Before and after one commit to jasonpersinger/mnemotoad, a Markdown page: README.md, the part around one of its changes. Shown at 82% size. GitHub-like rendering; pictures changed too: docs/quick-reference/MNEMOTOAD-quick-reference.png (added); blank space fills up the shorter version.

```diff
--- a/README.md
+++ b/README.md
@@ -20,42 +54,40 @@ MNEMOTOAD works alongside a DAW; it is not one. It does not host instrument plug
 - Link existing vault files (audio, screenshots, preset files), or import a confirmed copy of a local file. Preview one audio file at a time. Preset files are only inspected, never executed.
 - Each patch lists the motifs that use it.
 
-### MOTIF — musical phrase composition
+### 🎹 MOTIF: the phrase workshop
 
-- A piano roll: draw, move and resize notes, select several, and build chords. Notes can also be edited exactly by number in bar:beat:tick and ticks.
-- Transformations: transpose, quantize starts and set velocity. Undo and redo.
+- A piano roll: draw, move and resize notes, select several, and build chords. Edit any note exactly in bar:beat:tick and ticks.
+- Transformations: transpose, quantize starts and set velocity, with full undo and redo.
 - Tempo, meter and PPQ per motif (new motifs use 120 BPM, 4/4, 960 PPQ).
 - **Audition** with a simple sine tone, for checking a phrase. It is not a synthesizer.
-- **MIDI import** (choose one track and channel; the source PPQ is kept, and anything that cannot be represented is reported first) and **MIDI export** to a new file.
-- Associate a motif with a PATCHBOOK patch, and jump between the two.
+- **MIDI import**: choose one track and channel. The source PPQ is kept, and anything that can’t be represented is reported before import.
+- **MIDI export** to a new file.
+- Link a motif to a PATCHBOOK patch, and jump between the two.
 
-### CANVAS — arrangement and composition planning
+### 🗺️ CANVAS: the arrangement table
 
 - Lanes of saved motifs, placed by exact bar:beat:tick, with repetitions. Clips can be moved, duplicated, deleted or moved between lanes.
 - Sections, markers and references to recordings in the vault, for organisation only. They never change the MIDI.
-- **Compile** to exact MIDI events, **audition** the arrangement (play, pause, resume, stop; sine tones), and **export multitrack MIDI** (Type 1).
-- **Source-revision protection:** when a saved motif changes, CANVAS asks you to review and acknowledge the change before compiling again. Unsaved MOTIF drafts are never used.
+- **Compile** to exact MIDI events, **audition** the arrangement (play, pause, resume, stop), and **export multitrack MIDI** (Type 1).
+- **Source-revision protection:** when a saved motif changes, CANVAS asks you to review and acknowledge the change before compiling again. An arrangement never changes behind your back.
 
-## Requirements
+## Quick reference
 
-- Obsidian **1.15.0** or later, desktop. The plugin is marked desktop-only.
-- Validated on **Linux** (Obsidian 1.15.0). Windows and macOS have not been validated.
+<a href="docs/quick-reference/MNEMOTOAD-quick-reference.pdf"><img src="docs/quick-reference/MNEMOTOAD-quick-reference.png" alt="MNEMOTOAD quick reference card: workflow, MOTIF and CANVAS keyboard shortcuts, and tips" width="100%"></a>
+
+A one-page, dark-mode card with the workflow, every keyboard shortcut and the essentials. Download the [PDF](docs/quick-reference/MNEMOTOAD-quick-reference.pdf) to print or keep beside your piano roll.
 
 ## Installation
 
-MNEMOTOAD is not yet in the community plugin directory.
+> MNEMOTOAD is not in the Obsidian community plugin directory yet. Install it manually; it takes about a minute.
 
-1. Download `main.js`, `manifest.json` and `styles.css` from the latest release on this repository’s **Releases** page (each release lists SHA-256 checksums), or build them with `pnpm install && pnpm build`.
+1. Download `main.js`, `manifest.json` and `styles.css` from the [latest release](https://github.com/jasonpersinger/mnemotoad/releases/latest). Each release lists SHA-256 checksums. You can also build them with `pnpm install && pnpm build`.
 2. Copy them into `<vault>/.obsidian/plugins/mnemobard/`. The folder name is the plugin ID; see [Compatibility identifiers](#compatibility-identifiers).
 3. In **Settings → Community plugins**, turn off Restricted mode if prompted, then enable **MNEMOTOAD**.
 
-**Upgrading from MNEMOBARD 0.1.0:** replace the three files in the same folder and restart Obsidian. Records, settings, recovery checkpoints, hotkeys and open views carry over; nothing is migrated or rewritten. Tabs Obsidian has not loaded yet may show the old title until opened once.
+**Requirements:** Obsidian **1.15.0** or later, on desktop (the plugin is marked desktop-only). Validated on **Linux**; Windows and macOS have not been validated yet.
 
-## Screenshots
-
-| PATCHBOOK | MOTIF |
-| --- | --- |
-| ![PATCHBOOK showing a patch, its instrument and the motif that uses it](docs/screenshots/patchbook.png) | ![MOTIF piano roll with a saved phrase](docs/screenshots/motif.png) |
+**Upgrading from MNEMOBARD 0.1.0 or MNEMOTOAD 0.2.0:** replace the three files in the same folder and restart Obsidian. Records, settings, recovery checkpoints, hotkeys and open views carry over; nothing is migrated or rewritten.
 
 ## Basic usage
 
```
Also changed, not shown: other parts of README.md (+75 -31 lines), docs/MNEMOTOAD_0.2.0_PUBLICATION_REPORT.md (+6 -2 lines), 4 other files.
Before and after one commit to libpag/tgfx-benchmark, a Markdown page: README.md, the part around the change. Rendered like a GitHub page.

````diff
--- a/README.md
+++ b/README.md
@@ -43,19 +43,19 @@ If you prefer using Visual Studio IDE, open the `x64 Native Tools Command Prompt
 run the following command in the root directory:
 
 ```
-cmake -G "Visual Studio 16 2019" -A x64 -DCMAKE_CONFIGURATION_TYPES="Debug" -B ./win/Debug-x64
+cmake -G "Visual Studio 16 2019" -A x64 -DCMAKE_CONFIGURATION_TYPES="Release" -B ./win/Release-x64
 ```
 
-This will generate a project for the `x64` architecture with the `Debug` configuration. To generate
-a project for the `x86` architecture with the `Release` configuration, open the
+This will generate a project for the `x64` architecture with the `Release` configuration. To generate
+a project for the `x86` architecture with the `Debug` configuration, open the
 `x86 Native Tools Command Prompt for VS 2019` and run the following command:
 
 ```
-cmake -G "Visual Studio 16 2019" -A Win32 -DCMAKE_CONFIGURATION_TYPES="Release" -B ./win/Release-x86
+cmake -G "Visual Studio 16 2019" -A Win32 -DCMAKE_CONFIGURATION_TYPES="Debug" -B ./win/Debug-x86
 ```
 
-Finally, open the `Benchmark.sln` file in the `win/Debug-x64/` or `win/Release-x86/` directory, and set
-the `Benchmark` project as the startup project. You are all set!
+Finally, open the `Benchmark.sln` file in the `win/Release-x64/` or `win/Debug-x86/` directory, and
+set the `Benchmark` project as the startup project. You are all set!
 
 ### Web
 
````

--------------------

ACTIVITY:
All entries shown above should be printed again exactly.

ANSWER BOX:
Before and after one commit to jasonpersinger/mnemotoad, a Markdown page: README.md, the part around one of its changes. Shown at 82% size. GitHub-like rendering; pictures changed too: docs/quick-reference/MNEMOTOAD-quick-reference.png (added); blank space fills up the shorter version.

```diff
--- a/README.md
+++ b/README.md
@@ -20,42 +54,40 @@ MNEMOTOAD works alongside a DAW; it is not one. It does not host instrument plug
 - Link existing vault files (audio, screenshots, preset files), or import a confirmed copy of a local file. Preview one audio file at a time. Preset files are only inspected, never executed.
 - Each patch lists the motifs that use it.
 
-### MOTIF — musical phrase composition
+### 🎹 MOTIF: the phrase workshop
 
-- A piano roll: draw, move and resize notes, select several, and build chords. Notes can also be edited exactly by number in bar:beat:tick and ticks.
-- Transformations: transpose, quantize starts and set velocity. Undo and redo.
+- A piano roll: draw, move and resize notes, select several, and build chords. Edit any note exactly in bar:beat:tick and ticks.
+- Transformations: transpose, quantize starts and set velocity, with full undo and redo.
 - Tempo, meter and PPQ per motif (new motifs use 120 BPM, 4/4, 960 PPQ).
 - **Audition** with a simple sine tone, for checking a phrase. It is not a synthesizer.
-- **MIDI import** (choose one track and channel; the source PPQ is kept, and anything that cannot be represented is reported first) and **MIDI export** to a new file.
-- Associate a motif with a PATCHBOOK patch, and jump between the two.
+- **MIDI import**: choose one track and channel. The source PPQ is kept, and anything that can’t be represented is reported before import.
+- **MIDI export** to a new file.
+- Link a motif to a PATCHBOOK patch, and jump between the two.
 
-### CANVAS — arrangement and composition planning
+### 🗺️ CANVAS: the arrangement table
 
 - Lanes of saved motifs, placed by exact bar:beat:tick, with repetitions. Clips can be moved, duplicated, deleted or moved between lanes.
 - Sections, markers and references to recordings in the vault, for organisation only. They never change the MIDI.
-- **Compile** to exact MIDI events, **audition** the arrangement (play, pause, resume, stop; sine tones), and **export multitrack MIDI** (Type 1).
-- **Source-revision protection:** when a saved motif changes, CANVAS asks you to review and acknowledge the change before compiling again. Unsaved MOTIF drafts are never used.
+- **Compile** to exact MIDI events, **audition** the arrangement (play, pause, resume, stop), and **export multitrack MIDI** (Type 1).
+- **Source-revision protection:** when a saved motif changes, CANVAS asks you to review and acknowledge the change before compiling again. An arrangement never changes behind your back.
 
-## Requirements
+## Quick reference
 
-- Obsidian **1.15.0** or later, desktop. The plugin is marked desktop-only.
-- Validated on **Linux** (Obsidian 1.15.0). Windows and macOS have not been validated.
+<a href="docs/quick-reference/MNEMOTOAD-quick-reference.pdf"><img src="docs/quick-reference/MNEMOTOAD-quick-reference.png" alt="MNEMOTOAD quick reference card: workflow, MOTIF and CANVAS keyboard shortcuts, and tips" width="100%"></a>
+
+A one-page, dark-mode card with the workflow, every keyboard shortcut and the essentials. Download the [PDF](docs/quick-reference/MNEMOTOAD-quick-reference.pdf) to print or keep beside your piano roll.
 
 ## Installation
 
-MNEMOTOAD is not yet in the community plugin directory.
+> MNEMOTOAD is not in the Obsidian community plugin directory yet. Install it manually; it takes about a minute.
 
-1. Download `main.js`, `manifest.json` and `styles.css` from the latest release on this repository’s **Releases** page (each release lists SHA-256 checksums), or build them with `pnpm install && pnpm build`.
+1. Download `main.js`, `manifest.json` and `styles.css` from the [latest release](https://github.com/jasonpersinger/mnemotoad/releases/latest). Each release lists SHA-256 checksums. You can also build them with `pnpm install && pnpm build`.
 2. Copy them into `<vault>/.obsidian/plugins/mnemobard/`. The folder name is the plugin ID; see [Compatibility identifiers](#compatibility-identifiers).
 3. In **Settings → Community plugins**, turn off Restricted mode if prompted, then enable **MNEMOTOAD**.
 
-**Upgrading from MNEMOBARD 0.1.0:** replace the three files in the same folder and restart Obsidian. Records, settings, recovery checkpoints, hotkeys and open views carry over; nothing is migrated or rewritten. Tabs Obsidian has not loaded yet may show the old title until opened once.
+**Requirements:** Obsidian **1.15.0** or later, on desktop (the plugin is marked desktop-only). Validated on **Linux**; Windows and macOS have not been validated yet.
 
-## Screenshots
-
-| PATCHBOOK | MOTIF |
-| --- | --- |
-| ![PATCHBOOK showing a patch, its instrument and the motif that uses it](docs/screenshots/patchbook.png) | ![MOTIF piano roll with a saved phrase](docs/screenshots/motif.png) |
+**Upgrading from MNEMOBARD 0.1.0 or MNEMOTOAD 0.2.0:** replace the three files in the same folder and restart Obsidian. Records, settings, recovery checkpoints, hotkeys and open views carry over; nothing is migrated or rewritten.
 
 ## Basic usage
 
```
Also changed, not shown: other parts of README.md (+75 -31 lines), docs/MNEMOTOAD_0.2.0_PUBLICATION_REPORT.md (+6 -2 lines), 4 other files.
Before and after one commit to libpag/tgfx-benchmark, a Markdown page: README.md, the part around the change. Rendered like a GitHub page.

````diff
--- a/README.md
+++ b/README.md
@@ -43,19 +43,19 @@ If you prefer using Visual Studio IDE, open the `x64 Native Tools Command Prompt
 run the following command in the root directory:
 
 ```
-cmake -G "Visual Studio 16 2019" -A x64 -DCMAKE_CONFIGURATION_TYPES="Debug" -B ./win/Debug-x64
+cmake -G "Visual Studio 16 2019" -A x64 -DCMAKE_CONFIGURATION_TYPES="Release" -B ./win/Release-x64
 ```
 
-This will generate a project for the `x64` architecture with the `Debug` configuration. To generate
-a project for the `x86` architecture with the `Release` configuration, open the
+This will generate a project for the `x64` architecture with the `Release` configuration. To generate
+a project for the `x86` architecture with the `Debug` configuration, open the
 `x86 Native Tools Command Prompt for VS 2019` and run the following command:
 
 ```
-cmake -G "Visual Studio 16 2019" -A Win32 -DCMAKE_CONFIGURATION_TYPES="Release" -B ./win/Release-x86
+cmake -G "Visual Studio 16 2019" -A Win32 -DCMAKE_CONFIGURATION_TYPES="Debug" -B ./win/Debug-x86
 ```
 
-Finally, open the `Benchmark.sln` file in the `win/Debug-x64/` or `win/Release-x86/` directory, and set
-the `Benchmark` project as the startup project. You are all set!
+Finally, open the `Benchmark.sln` file in the `win/Release-x64/` or `win/Debug-x86/` directory, and
+set the `Benchmark` project as the startup project. You are all set!
 
 ### Web
 
````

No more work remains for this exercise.